--- ASSIGNED TASK ---
Output the records exactly, and drop each picture.

--- Collected data ---

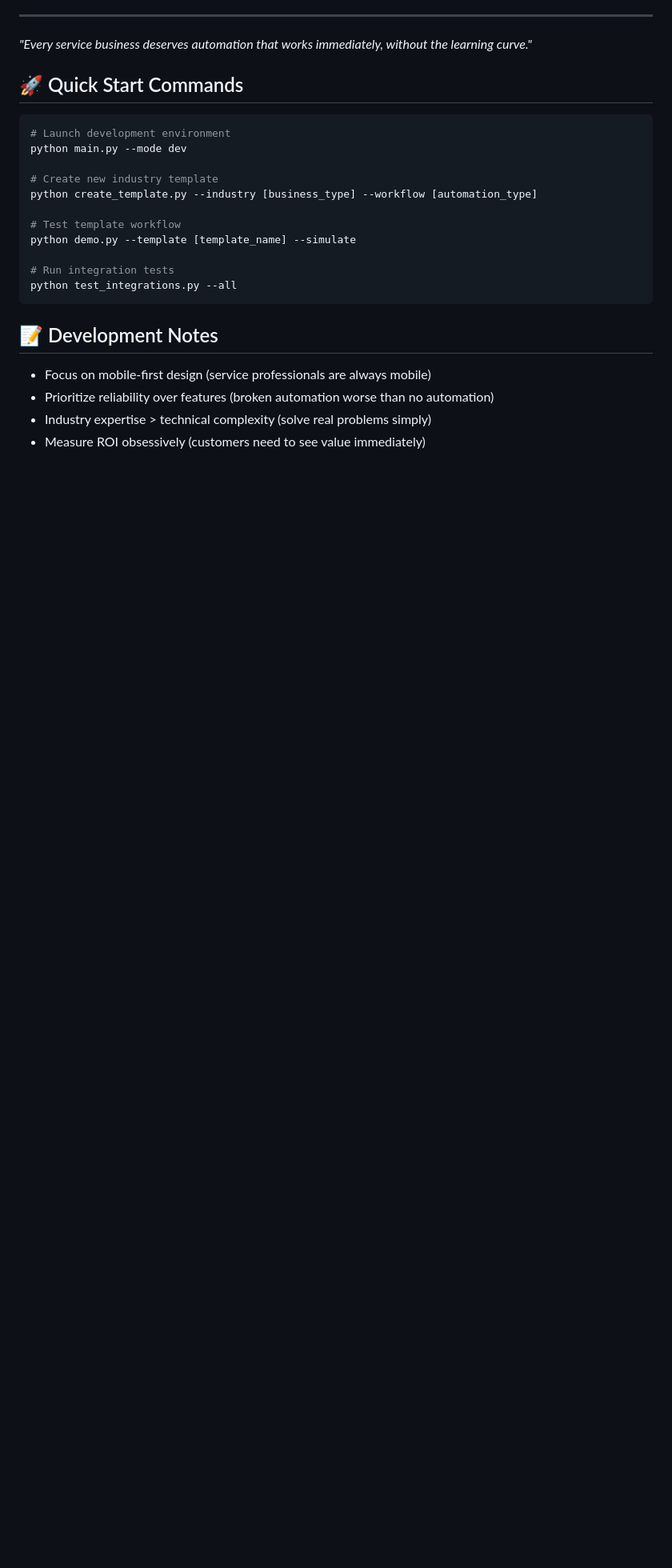
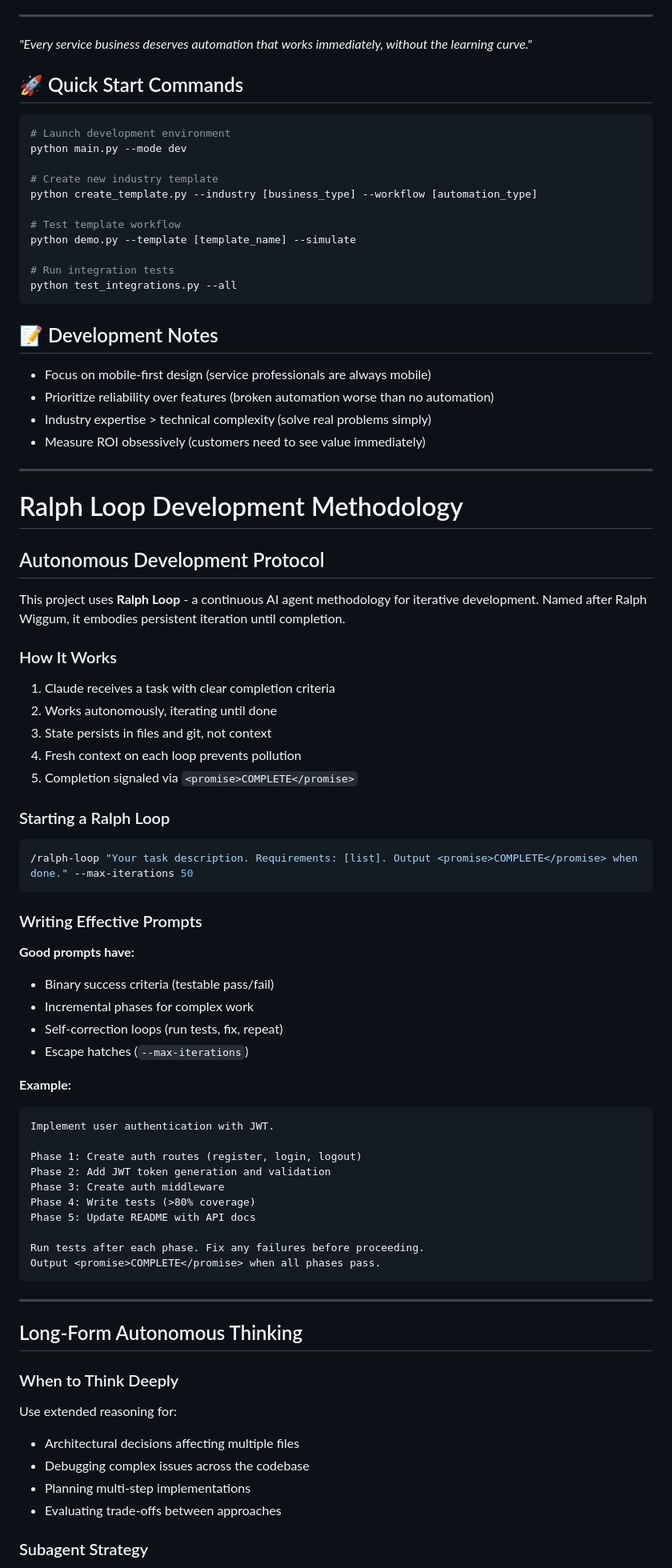
Before and after one commit to localecho/SERVICE-HERO, a Markdown page: CLAUDE.md, the part around one of its changes. Shown at 80% size. Drawn GitHub-style; blank space fills up the shorter version.

````diff
--- a/CLAUDE.md
+++ b/CLAUDE.md
@@ -286,3 +286,61 @@ python test_integrations.py --all
 - Prioritize reliability over features (broken automation worse than no automation)
 - Industry expertise > technical complexity (solve real problems simply)
 - Measure ROI obsessively (customers need to see value immediately)
+---
+
+# Ralph Loop Development Methodology
+
+## Autonomous Development Protocol
+
+This project uses **Ralph Loop** - a continuous AI agent methodology for iterative development. Named after Ralph Wiggum, it embodies persistent iteration until completion.
+
+### How It Works
+
+1. Claude receives a task with clear completion criteria
+2. Works autonomously, iterating until done
+3. State persists in files and git, not context
+4. Fresh context on each loop prevents pollution
+5. Completion signaled via `<promise>COMPLETE</promise>`
+
+### Starting a Ralph Loop
+
+```bash
+/ralph-loop "Your task description. Requirements: [list]. Output <promise>COMPLETE</promise> when done." --max-iterations 50
+```
+
+### Writing Effective Prompts
+
+**Good prompts have:**
+- Binary success criteria (testable pass/fail)
+- Incremental phases for complex work
+- Self-correction loops (run tests, fix, repeat)
+- Escape hatches (`--max-iterations`)
+
+**Example:**
+```
+Implement user authentication with JWT.
+
+Phase 1: Create auth routes (register, login, logout)
+Phase 2: Add JWT token generation and validation
+Phase 3: Create auth middleware
+Phase 4: Write tests (>80% coverage)
+Phase 5: Update README with API docs
+
+Run tests after each phase. Fix any failures before proceeding.
+Output <promise>COMPLETE</promise> when all phases pass.
+```
+
+---
+
+## Long-Form Autonomous Thinking
+
+### When to Think Deeply
+
+Use extended reasoning for:
+- Architectural decisions affecting multiple files
+- Debugging complex issues across the codebase
+- Planning multi-step implementations
+- Evaluating trade-offs between approaches
+
+### Subagent Strategy
+
````
Also changed, not shown: other parts of CLAUDE.md (+83 -0 lines).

--- ANSWER BOX ---
Before and after one commit to localecho/SERVICE-HERO, a Markdown page: CLAUDE.md, the part around one of its changes. Shown at 80% size. Drawn GitHub-style; blank space fills up the shorter version.

````diff
--- a/CLAUDE.md
+++ b/CLAUDE.md
@@ -286,3 +286,61 @@ python test_integrations.py --all
 - Prioritize reliability over features (broken automation worse than no automation)
 - Industry expertise > technical complexity (solve real problems simply)
 - Measure ROI obsessively (customers need to see value immediately)
+---
+
+# Ralph Loop Development Methodology
+
+## Autonomous Development Protocol
+
+This project uses **Ralph Loop** - a continuous AI agent methodology for iterative development. Named after Ralph Wiggum, it embodies persistent iteration until completion.
+
+### How It Works
+
+1. Claude receives a task with clear completion criteria
+2. Works autonomously, iterating until done
+3. State persists in files and git, not context
+4. Fresh context on each loop prevents pollution
+5. Completion signaled via `<promise>COMPLETE</promise>`
+
+### Starting a Ralph Loop
+
+```bash
+/ralph-loop "Your task description. Requirements: [list]. Output <promise>COMPLETE</promise> when done." --max-iterations 50
+```
+
+### Writing Effective Prompts
+
+**Good prompts have:**
+- Binary success criteria (testable pass/fail)
+- Incremental phases for complex work
+- Self-correction loops (run tests, fix, repeat)
+- Escape hatches (`--max-iterations`)
+
+**Example:**
+```
+Implement user authentication with JWT.
+
+Phase 1: Create auth routes (register, login, logout)
+Phase 2: Add JWT token generation and validation
+Phase 3: Create auth middleware
+Phase 4: Write tests (>80% coverage)
+Phase 5: Update README with API docs
+
+Run tests after each phase. Fix any failures before proceeding.
+Output <promise>COMPLETE</promise> when all phases pass.
+```
+
+---
+
+## Long-Form Autonomous Thinking
+
+### When to Think Deeply
+
+Use extended reasoning for:
+- Architectural decisions affecting multiple files
+- Debugging complex issues across the codebase
+- Planning multi-step implementations
+- Evaluating trade-offs between approaches
+
+### Subagent Strategy
+
````
Also changed, not shown: other parts of CLAUDE.md (+83 -0 lines).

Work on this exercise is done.